Financing Contingency. What you need to know about not losing your earnest money!
Continuing with the contingency series, today I want to talk about the financing contingency. If you been reading and following the other blogs you already know that a contingency is in addition to the main body of a purchase agreement for residential real estate. For those of you that are new and just joining, I’ll do a quick recap and say the contingency is something that is in place in a contract, to allow the buyer to get out of a contract should there be an issue.
Regarding the financing contingency, the biggest piece to this is being approved for a mortgage. Most of the contingencies as written say something along the lines of, if buyer cannot secure the financing specified in this purchase agreement, and the purchase agreement does not close on the closing date specified, this purchase agreement is canceled. Buyers and sellers shall immediately sign the cancellation of purchase agreement confirming said cancellation and directing all earnest money to be refunded to the buyer. This is your way out of purchasing a home if you can’t qualify for the financing. This is not to say that you shouldn’t go to a loan officer before you write the offer and get fully approved for the loan. This just gives you an option to get out if somehow your financial situation were to change.
- There’s other piece is to this contingency which include
- Is the seller contributing to the buyers closing costs?
- Is this a first mortgage only?
- Is a privately insured mortgage?
- Is the rate fixed for a specific amount of time or is it an arm?
- Is there a cap on the interest rate? Meaning that if the interest rates climb above a certain percentage rate before the buyer locks in, can the buyer cancel the contract?
- If the seller does not feel comfortable with the above cancellation language, do they want a final underwriting letter by a specific date from the loan officer?
- When are you the buyer, locking into your interest rate? Is it within five business days of final acceptance of the purchase agreement or at any time prior to closing as required by lender?
- Are there any lender commitment work orders that you will be asking the seller to pay for?
This is pretty standard language whether you are using a conventional mortgage, FHA or VA loan. However if you’re using an FHA loan there’s an additional escape clause in the contingency that says if the home does not appraise at or above the purchase price the buyer can cancel the contract. You can also agree to renegotiate the purchase price at that point as well but it’s spelled out pretty clearly in the FHA contingency addendum in addition along with lender processing fees there is a portion that asks for any work orders will the seller or buyer be responsible for any reinspection fees?

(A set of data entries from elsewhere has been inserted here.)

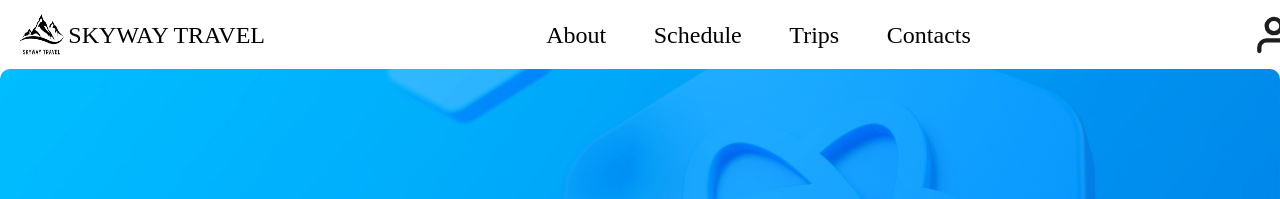
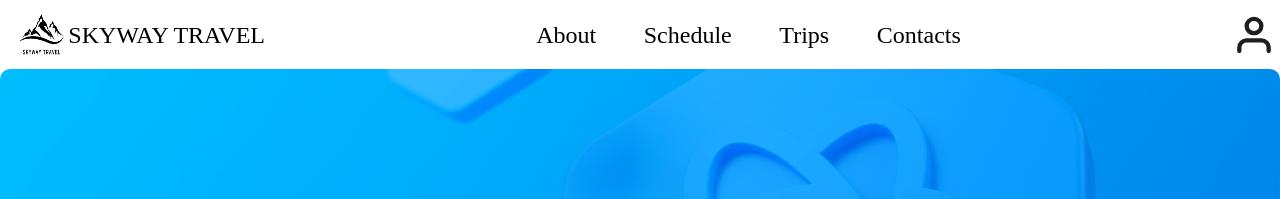
Before and after one commit to margulan-kalykul/skyway, an Angular app: page /home in a window 1280 px wide. Shown: the top 199 px of the page. Built offline with nearby package versions, Linux system fonts and the light colour scheme; grey boxes are pictures that could not be loaded.

Commit message:
Minor tweek in header 2

```diff
--- a/src/app/components/header/header.component.css
+++ b/src/app/components/header/header.component.css
@@ -5,8 +5,7 @@
   display: flex;
   justify-content: space-between;
   align-items: center;
-  background: white;
-  padding-left: 20px;
+  background-color: white;
 }
 
 .logo {
@@ -15,6 +14,7 @@
   display: flex;
   justify-content: space-between;
   align-items: center;
+  padding-left: 20px;
 }
 .logo:hover {
   cursor: pointer;
```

Talking about this is just further proof that you need to hire a licensed real estate agent to help you through the process regardless of whether your a buyer or a seller. If you have more specific questions, please feel free to send me an email or call.
Tom Sommers Edina Realty 952-994-7204 email@example.com